WHAT TO DO: For the data below, please report each line where the word "other" is found.

SUPPLIED INFORMATION:
§ §

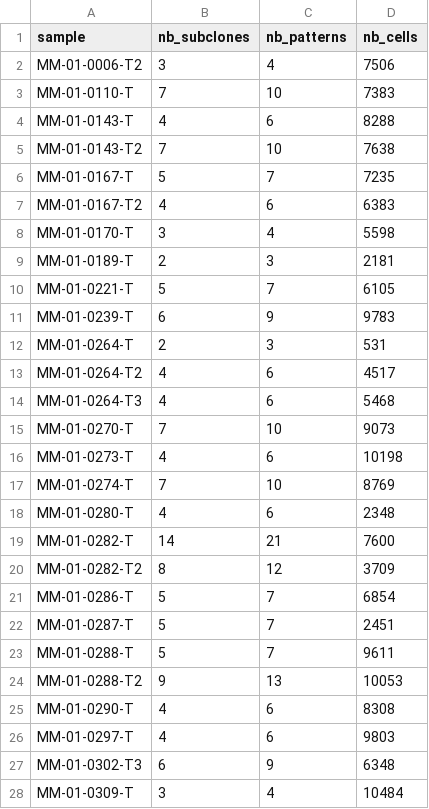
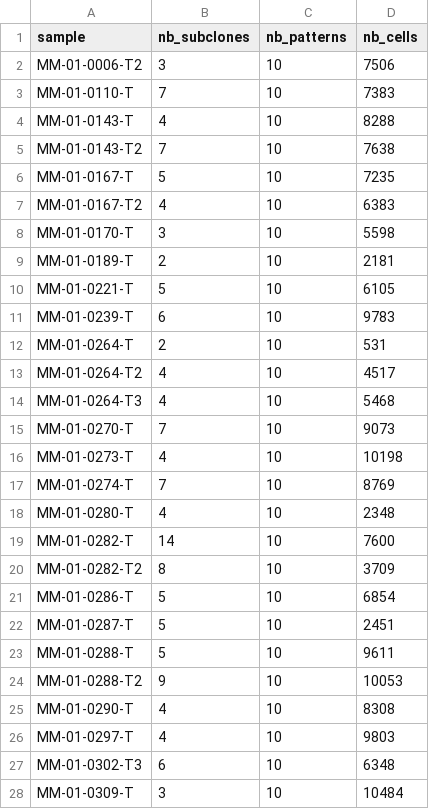
Before and after one commit to louissglr/6-CellStates-test, a TSV file: workflow/nb_patterns_per_sample.tsv, drawn as a sheet; only a part is shown; the diff covers the shown part only.

```diff
--- a/workflow/nb_patterns_per_sample.tsv
+++ b/workflow/nb_patterns_per_sample.tsv
@@ -1,28 +1,28 @@
 sample	nb_subclones	nb_patterns	nb_cells
-MM-01-0006-T2	3	4	7506
+MM-01-0006-T2	3	10	7506
 MM-01-0110-T	7	10	7383
-MM-01-0143-T	4	6	8288
+MM-01-0143-T	4	10	8288
 MM-01-0143-T2	7	10	7638
-MM-01-0167-T	5	7	7235
-MM-01-0167-T2	4	6	6383
-MM-01-0170-T	3	4	5598
-MM-01-0189-T	2	3	2181
-MM-01-0221-T	5	7	6105
-MM-01-0239-T	6	9	9783
-MM-01-0264-T	2	3	531
-MM-01-0264-T2	4	6	4517
-MM-01-0264-T3	4	6	5468
+MM-01-0167-T	5	10	7235
+MM-01-0167-T2	4	10	6383
+MM-01-0170-T	3	10	5598
+MM-01-0189-T	2	10	2181
+MM-01-0221-T	5	10	6105
+MM-01-0239-T	6	10	9783
+MM-01-0264-T	2	10	531
+MM-01-0264-T2	4	10	4517
+MM-01-0264-T3	4	10	5468
 MM-01-0270-T	7	10	9073
-MM-01-0273-T	4	6	10198
+MM-01-0273-T	4	10	10198
 MM-01-0274-T	7	10	8769
-MM-01-0280-T	4	6	2348
-MM-01-0282-T	14	21	7600
-MM-01-0282-T2	8	12	3709
-MM-01-0286-T	5	7	6854
-MM-01-0287-T	5	7	2451
-MM-01-0288-T	5	7	9611
-MM-01-0288-T2	9	13	10053
-MM-01-0290-T	4	6	8308
-MM-01-0297-T	4	6	9803
-MM-01-0302-T3	6	9	6348
-MM-01-0309-T	3	4	10484
+MM-01-0280-T	4	10	2348
+MM-01-0282-T	14	10	7600
+MM-01-0282-T2	8	10	3709
+MM-01-0286-T	5	10	6854
+MM-01-0287-T	5	10	2451
+MM-01-0288-T	5	10	9611
+MM-01-0288-T2	9	10	10053
+MM-01-0290-T	4	10	8308
+MM-01-0297-T	4	10	9803
+MM-01-0302-T3	6	10	6348
+MM-01-0309-T	3	10	10484
```
Also changed, not shown: 1 removed row and 18 edited cells elsewhere in this file, 17 other files.
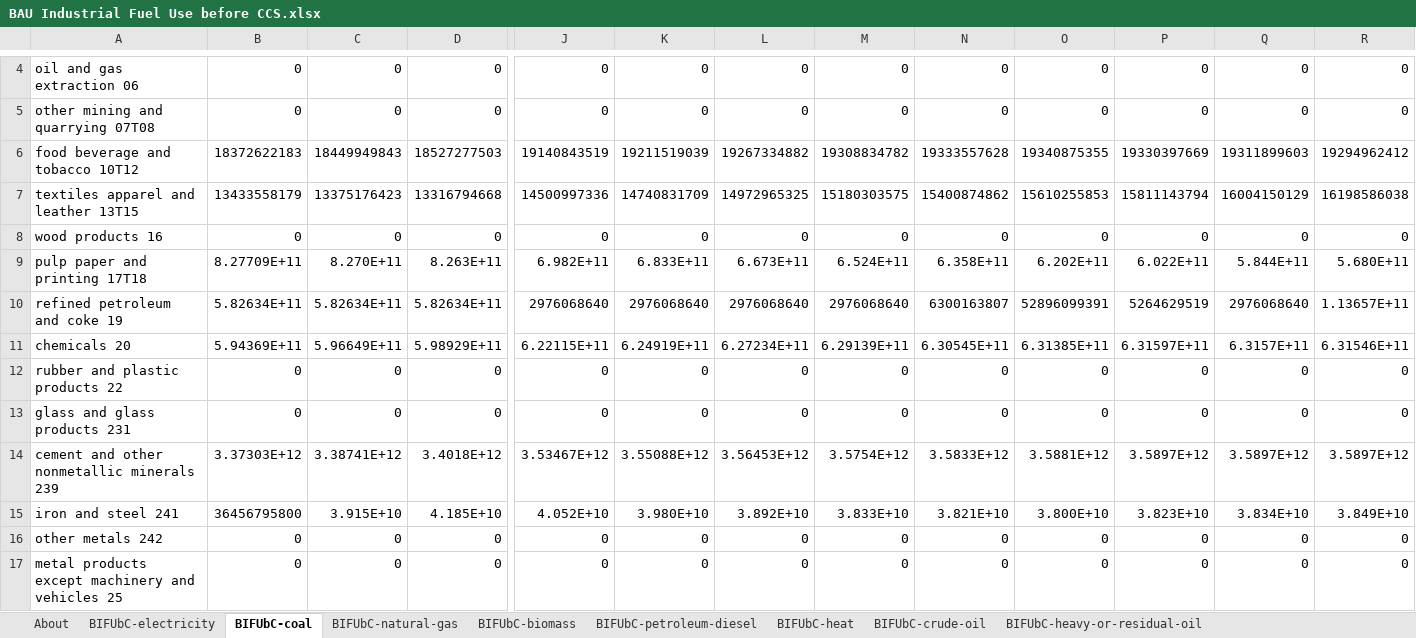
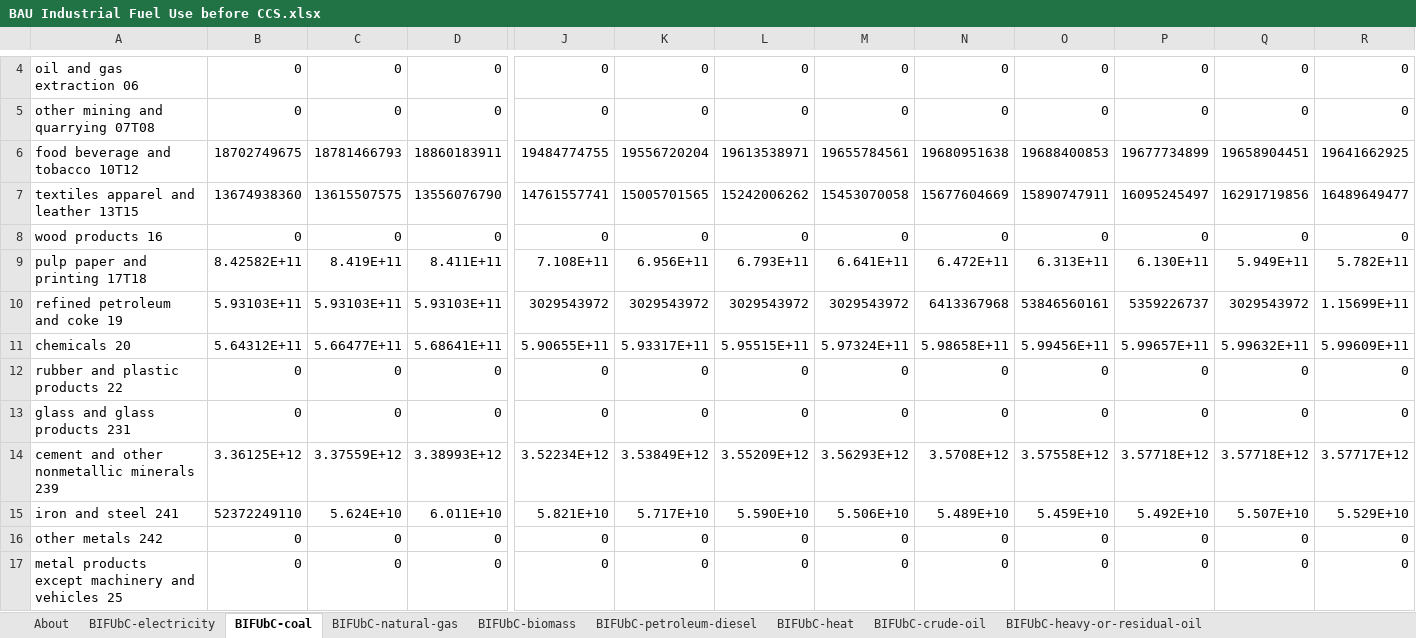
Before and after one commit to EnergyInnovation/eps-florida, an Excel workbook: InputData/indst/BIFUbC/BAU Industrial Fuel Use before CCS.xlsx, sheet BIFUbC-coal, drawn as a sheet; only a part is shown, gaps mark what is left out; values as stored, in another font and other column widths than the file's, no borders; removed rows and columns are numbered as before the commit, all else as after; rows hold the shown columns only; the diff covers the shown part only; the diff names each change by its address in the sheet, - before the commit and + after, or states it on an @@ line.

```diff
--- a/InputData/indst/BIFUbC/BAU Industrial Fuel Use before CCS.xlsx (sheet BIFUbC-coal)
+++ b/InputData/indst/BIFUbC/BAU Industrial Fuel Use before CCS.xlsx (sheet BIFUbC-coal)
-row 6: food beverage and tobacco 10T12 | 18372622183 | 18449949843 | 18527277503 | 19140843519 | 19211519039 | 19267334882 | 19308834782 | 19333557628 | 19340875355 | 19330397669 | 19311899603 | 19294962412
-row 7: textiles apparel and leather 13T15 | 13433558179 | 13375176423 | 13316794668 | 14500997336 | 14740831709 | 14972965325 | 15180303575 | 15400874862 | 15610255853 | 15811143794 | 16004150129 | 16198586038
+row 6: food beverage and tobacco 10T12 | 18702749675 | 18781466793 | 18860183911 | 19484774755 | 19556720204 | 19613538971 | 19655784561 | 19680951638 | 19688400853 | 19677734899 | 19658904451 | 19641662925
+row 7: textiles apparel and leather 13T15 | 13674938360 | 13615507575 | 13556076790 | 14761557741 | 15005701565 | 15242006262 | 15453070058 | 15677604669 | 15890747911 | 16095245497 | 16291719856 | 16489649477
-row 9: pulp paper and printing 17T18 | 8.27709E+11 | 8.270E+11 | 8.263E+11 | 6.982E+11 | 6.833E+11 | 6.673E+11 | 6.524E+11 | 6.358E+11 | 6.202E+11 | 6.022E+11 | 5.844E+11 | 5.680E+11
+row 9: pulp paper and printing 17T18 | 8.42582E+11 | 8.419E+11 | 8.411E+11 | 7.108E+11 | 6.956E+11 | 6.793E+11 | 6.641E+11 | 6.472E+11 | 6.313E+11 | 6.130E+11 | 5.949E+11 | 5.782E+11
-B10: 5.82634E+11
+B10: 5.93103E+11
-C10: 5.82634E+11
+C10: 5.93103E+11
-D10: 5.82634E+11
+D10: 5.93103E+11
-J10: 2976068640
+J10: 3029543972
-K10: 2976068640
+K10: 3029543972
-L10: 2976068640
+L10: 3029543972
-M10: 2976068640
+M10: 3029543972
-N10: 6300163807
+N10: 6413367968
-O10: 52896099391
+O10: 53846560161
-P10: 5264629519
+P10: 5359226737
-Q10: 2976068640
+Q10: 3029543972
-R10: 1.13657E+11
+R10: 1.15699E+11
-row 11: chemicals 20 | 5.94369E+11 | 5.96649E+11 | 5.98929E+11 | 6.22115E+11 | 6.24919E+11 | 6.27234E+11 | 6.29139E+11 | 6.30545E+11 | 6.31385E+11 | 6.31597E+11 | 6.3157E+11 | 6.31546E+11
+row 11: chemicals 20 | 5.64312E+11 | 5.66477E+11 | 5.68641E+11 | 5.90655E+11 | 5.93317E+11 | 5.95515E+11 | 5.97324E+11 | 5.98658E+11 | 5.99456E+11 | 5.99657E+11 | 5.99632E+11 | 5.99609E+11
-row 14: cement and other nonmetallic minerals 239 | 3.37303E+12 | 3.38741E+12 | 3.4018E+12 | 3.53467E+12 | 3.55088E+12 | 3.56453E+12 | 3.5754E+12 | 3.5833E+12 | 3.5881E+12 | 3.5897E+12 | 3.5897E+12 | 3.5897E+12
-row 15: iron and steel 241 | 36456795800 | 3.915E+10 | 4.185E+10 | 4.052E+10 | 3.980E+10 | 3.892E+10 | 3.833E+10 | 3.821E+10 | 3.800E+10 | 3.823E+10 | 3.834E+10 | 3.849E+10
+row 14: cement and other nonmetallic minerals 239 | 3.36125E+12 | 3.37559E+12 | 3.38993E+12 | 3.52234E+12 | 3.53849E+12 | 3.55209E+12 | 3.56293E+12 | 3.5708E+12 | 3.57558E+12 | 3.57718E+12 | 3.57718E+12 | 3.57717E+12
+row 15: iron and steel 241 | 52372249110 | 5.624E+10 | 6.011E+10 | 5.821E+10 | 5.717E+10 | 5.590E+10 | 5.506E+10 | 5.489E+10 | 5.459E+10 | 5.492E+10 | 5.507E+10 | 5.529E+10
```
Also changed, not shown: 14 edited cells elsewhere in this sheet, sheet BIFUbC-natural-gas, sheet BIFUbC-electricity, sheet BIFUbC-biomass, sheet BIFUbC-petroleum-diesel, 24 other files.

§ §

RESULT FOR THIS EXERCISE:
Also changed, not shown: 1 removed row and 18 edited cells elsewhere in this file, 17 other files.
Before and after one commit to EnergyInnovation/eps-florida, an Excel workbook: InputData/indst/BIFUbC/BAU Industrial Fuel Use before CCS.xlsx, sheet BIFUbC-coal, drawn as a sheet; only a part is shown, gaps mark what is left out; values as stored, in another font and other column widths than the file's, no borders; removed rows and columns are numbered as before the commit, all else as after; rows hold the shown columns only; the diff covers the shown part only; the diff names each change by its address in the sheet, - before the commit and + after, or states it on an @@ line.
-row 14: cement and other nonmetallic minerals 239 | 3.37303E+12 | 3.38741E+12 | 3.4018E+12 | 3.53467E+12 | 3.55088E+12 | 3.56453E+12 | 3.5754E+12 | 3.5833E+12 | 3.5881E+12 | 3.5897E+12 | 3.5897E+12 | 3.5897E+12
+row 14: cement and other nonmetallic minerals 239 | 3.36125E+12 | 3.37559E+12 | 3.38993E+12 | 3.52234E+12 | 3.53849E+12 | 3.55209E+12 | 3.56293E+12 | 3.5708E+12 | 3.57558E+12 | 3.57718E+12 | 3.57718E+12 | 3.57717E+12
Also changed, not shown: 14 edited cells elsewhere in this sheet, sheet BIFUbC-natural-gas, sheet BIFUbC-electricity, sheet BIFUbC-biomass, sheet BIFUbC-petroleum-diesel, 24 other files.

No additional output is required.